[Web page revision data]
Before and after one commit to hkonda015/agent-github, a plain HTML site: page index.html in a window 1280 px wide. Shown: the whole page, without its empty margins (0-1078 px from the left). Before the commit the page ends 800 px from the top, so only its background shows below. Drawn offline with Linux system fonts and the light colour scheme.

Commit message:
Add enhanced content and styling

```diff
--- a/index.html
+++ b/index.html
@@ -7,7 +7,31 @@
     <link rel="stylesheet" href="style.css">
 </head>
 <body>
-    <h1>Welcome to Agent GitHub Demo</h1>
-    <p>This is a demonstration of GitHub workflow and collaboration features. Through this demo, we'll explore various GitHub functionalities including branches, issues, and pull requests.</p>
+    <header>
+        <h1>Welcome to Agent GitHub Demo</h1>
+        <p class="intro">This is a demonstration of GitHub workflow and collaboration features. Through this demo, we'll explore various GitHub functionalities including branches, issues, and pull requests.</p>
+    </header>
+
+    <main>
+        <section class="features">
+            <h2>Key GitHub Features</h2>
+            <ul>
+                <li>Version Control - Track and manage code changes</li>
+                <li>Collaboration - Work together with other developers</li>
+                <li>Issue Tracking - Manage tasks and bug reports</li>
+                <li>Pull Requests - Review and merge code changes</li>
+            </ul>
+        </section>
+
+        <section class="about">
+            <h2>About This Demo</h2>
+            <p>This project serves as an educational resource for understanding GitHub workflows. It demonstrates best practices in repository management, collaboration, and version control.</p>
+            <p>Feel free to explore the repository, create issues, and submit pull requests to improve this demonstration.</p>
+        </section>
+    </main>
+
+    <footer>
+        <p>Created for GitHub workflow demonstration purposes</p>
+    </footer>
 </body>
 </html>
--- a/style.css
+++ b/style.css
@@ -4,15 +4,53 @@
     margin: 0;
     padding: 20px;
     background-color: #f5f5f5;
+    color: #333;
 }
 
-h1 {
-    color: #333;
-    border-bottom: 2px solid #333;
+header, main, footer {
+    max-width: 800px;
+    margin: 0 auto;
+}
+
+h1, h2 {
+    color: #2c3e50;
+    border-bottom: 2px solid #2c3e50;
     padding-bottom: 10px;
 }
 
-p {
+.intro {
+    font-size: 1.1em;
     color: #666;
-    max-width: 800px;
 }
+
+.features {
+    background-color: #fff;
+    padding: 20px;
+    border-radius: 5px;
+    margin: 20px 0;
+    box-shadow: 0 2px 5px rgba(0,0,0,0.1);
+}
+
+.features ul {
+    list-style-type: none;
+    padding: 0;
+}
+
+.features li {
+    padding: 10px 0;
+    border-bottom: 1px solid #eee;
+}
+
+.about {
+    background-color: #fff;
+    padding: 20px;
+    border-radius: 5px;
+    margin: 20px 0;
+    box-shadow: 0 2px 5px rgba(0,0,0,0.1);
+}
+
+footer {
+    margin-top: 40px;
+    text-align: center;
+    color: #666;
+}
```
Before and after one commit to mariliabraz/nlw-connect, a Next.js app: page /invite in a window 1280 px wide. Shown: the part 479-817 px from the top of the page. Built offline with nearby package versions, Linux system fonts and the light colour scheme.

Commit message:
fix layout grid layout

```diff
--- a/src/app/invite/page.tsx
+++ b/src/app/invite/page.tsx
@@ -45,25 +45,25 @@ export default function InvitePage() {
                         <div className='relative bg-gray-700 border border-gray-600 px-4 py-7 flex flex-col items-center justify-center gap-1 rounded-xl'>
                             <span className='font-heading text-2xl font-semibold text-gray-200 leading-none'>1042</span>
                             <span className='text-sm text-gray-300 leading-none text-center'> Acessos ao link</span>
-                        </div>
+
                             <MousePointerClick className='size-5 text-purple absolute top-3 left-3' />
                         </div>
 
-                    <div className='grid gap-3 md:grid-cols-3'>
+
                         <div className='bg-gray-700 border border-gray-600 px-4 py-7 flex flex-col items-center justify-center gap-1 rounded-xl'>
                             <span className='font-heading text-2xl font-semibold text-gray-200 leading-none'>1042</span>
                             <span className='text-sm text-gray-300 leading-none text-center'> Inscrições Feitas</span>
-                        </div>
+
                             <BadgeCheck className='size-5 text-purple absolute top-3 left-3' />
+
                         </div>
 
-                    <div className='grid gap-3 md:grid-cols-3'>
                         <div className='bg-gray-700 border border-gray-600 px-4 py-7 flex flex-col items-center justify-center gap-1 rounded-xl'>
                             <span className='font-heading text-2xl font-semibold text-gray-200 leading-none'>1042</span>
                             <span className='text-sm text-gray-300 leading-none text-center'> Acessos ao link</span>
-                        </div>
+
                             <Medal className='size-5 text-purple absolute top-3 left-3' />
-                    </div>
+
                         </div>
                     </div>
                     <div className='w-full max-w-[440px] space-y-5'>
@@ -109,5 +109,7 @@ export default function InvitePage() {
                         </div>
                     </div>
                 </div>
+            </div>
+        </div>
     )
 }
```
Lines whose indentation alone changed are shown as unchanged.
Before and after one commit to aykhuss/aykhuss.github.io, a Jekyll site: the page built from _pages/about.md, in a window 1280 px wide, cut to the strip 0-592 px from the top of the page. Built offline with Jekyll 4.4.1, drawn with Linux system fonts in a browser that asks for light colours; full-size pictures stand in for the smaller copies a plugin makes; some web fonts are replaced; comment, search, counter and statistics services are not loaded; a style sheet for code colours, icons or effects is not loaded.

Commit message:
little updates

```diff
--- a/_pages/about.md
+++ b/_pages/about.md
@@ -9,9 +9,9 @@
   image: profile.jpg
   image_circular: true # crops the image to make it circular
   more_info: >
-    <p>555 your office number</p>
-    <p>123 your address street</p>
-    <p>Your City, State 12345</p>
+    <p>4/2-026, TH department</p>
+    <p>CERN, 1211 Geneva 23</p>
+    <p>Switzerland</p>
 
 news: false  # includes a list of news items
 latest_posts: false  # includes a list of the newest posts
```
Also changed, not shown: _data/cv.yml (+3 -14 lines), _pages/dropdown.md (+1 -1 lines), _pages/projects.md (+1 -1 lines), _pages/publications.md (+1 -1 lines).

TASK DIRECTIONS | From the data above, give the number of lines that hold "center", without anything else.

WRITTEN ANSWER | 7